Because of the shuffle's simplicity and fundamental nature, goalies often become complacent in practicing it. The general thinking is: "I shuffle in practice all the time, in every drill; why do I need to waste time practicing it when I could practice making saves (and i'll get shuffle practice at the same time)?" Do not fall into this trap!  Half the battle in goaltending is proper positioning, and shuffles are the way that you will get there.  Goalies tend to forget to shuffle when concentrating on the shot. Until shuffling because second nature and it is used properly when making saves, goalies will need to continue to practice their shuffling.

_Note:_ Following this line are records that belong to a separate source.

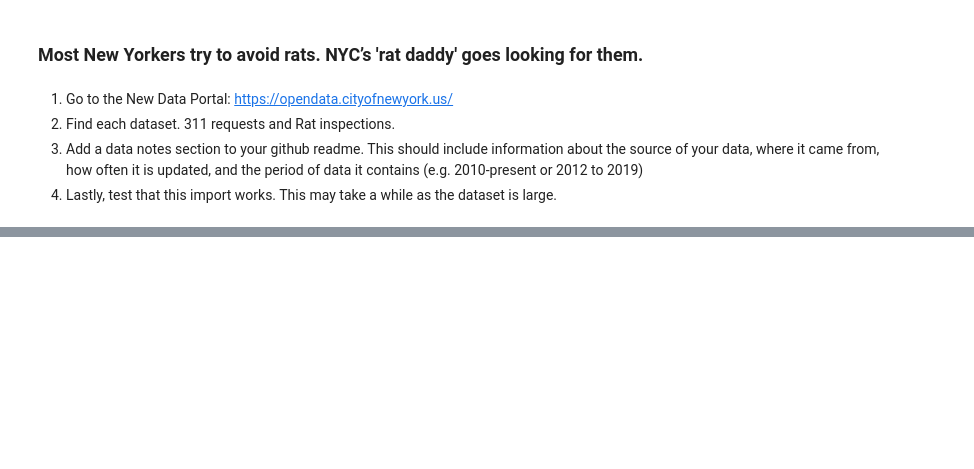
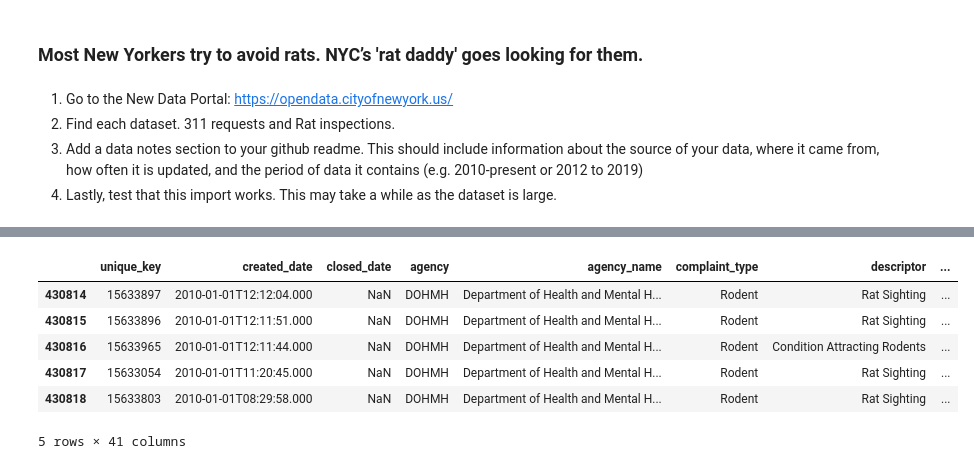
Before and after one commit to SLCongdon/Group-3---RATZ, a Jupyter notebook: notebook/Group_3_Homework9.ipynb, the cells around one changed output, grey strips where cells are left out. Drawn from its saved outputs; the diff is of its cells as text; code cells hidden in the pictures; blank space fills up the shorter version.

```diff
--- a/notebook/Group_3_Homework9.ipynb
+++ b/notebook/Group_3_Homework9.ipynb
@@ -32,4 +32,14 @@ rat_requests.head()
 5 rows × 41 columns
+# %%
+rat_requests.tail()
+# %% [output]
+|  | unique_key | created_date | closed_date | agency | agency_name | complaint_type | descriptor | ... |
+| 430814 | 15633897 | 2010-01-01T12:12:04.000 | NaN | DOHMH | Department of Health and Mental H... | Rodent | Rat Sighting | ... |
+| 430815 | 15633896 | 2010-01-01T12:11:51.000 | NaN | DOHMH | Department of Health and Mental H... | Rodent | Rat Sighting | ... |
+| 430816 | 15633965 | 2010-01-01T12:11:44.000 | NaN | DOHMH | Department of Health and Mental H... | Rodent | Condition Attracting Rodents | ... |
+| 430817 | 15633054 | 2010-01-01T11:20:45.000 | NaN | DOHMH | Department of Health and Mental H... | Rodent | Rat Sighting | ... |
+| 430818 | 15633803 | 2010-01-01T08:29:58.000 | NaN | DOHMH | Department of Health and Mental H... | Rodent | Rat Sighting | ... |
+5 rows × 41 columns
 # %%
 rat_requests.sample(3)
 # %% [output]
```
Also changed, not shown: parts of 8 cells of this notebook.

There are two main components to making your shuffle quicker: making the dead weight (your trailing leg) quicker and making your stops quicker.  Weird right? Why would stopping make you quicker? Doesn't that go against all common wisdom? One of my favorite quotes to relate to goaltending comes from the movie Million Dollar Baby. Morgan Freeman narrates:

"Frankie likes to say that boxing is an unnatural act, that everything in boxing is backwards: sometimes the best way to deliver a punch is to step back... But step back too far and you ain't fighting at all. "

This quote can almost sum up goaltending in a nutshell. Maybe i'll write more on this later because it would be an awesome analogy...

So the first part - the trailing leg. Think of the trailing leg as dead weight; it can only slow you down and keep your 5-hole exposed longer. When shuffling, I found it best to think of the back leg as having a rubber band attached to the front leg. Once the legs get too far apart, the back leg needs to snap quickly back into place. It is the snap that is the most important. This will allow the goalie to a) close the 5-hole quicker and b) gain some more momentum. This momentum will make the goalie quicker.

There is also a mental component to this snapping move. Like the Muhammmad Ali reference in an earlier posts' title (Quick like a butterfly... sting like a bee), the mindset of a quick snap, like a rubber band, can help a goalie think quicker. And that small mental edge can also make the goalie quicker.

In the next post, the second component to a quick shuffle will be explored... as well as more on the Million Dollar Baby analogy -- what a great quote :)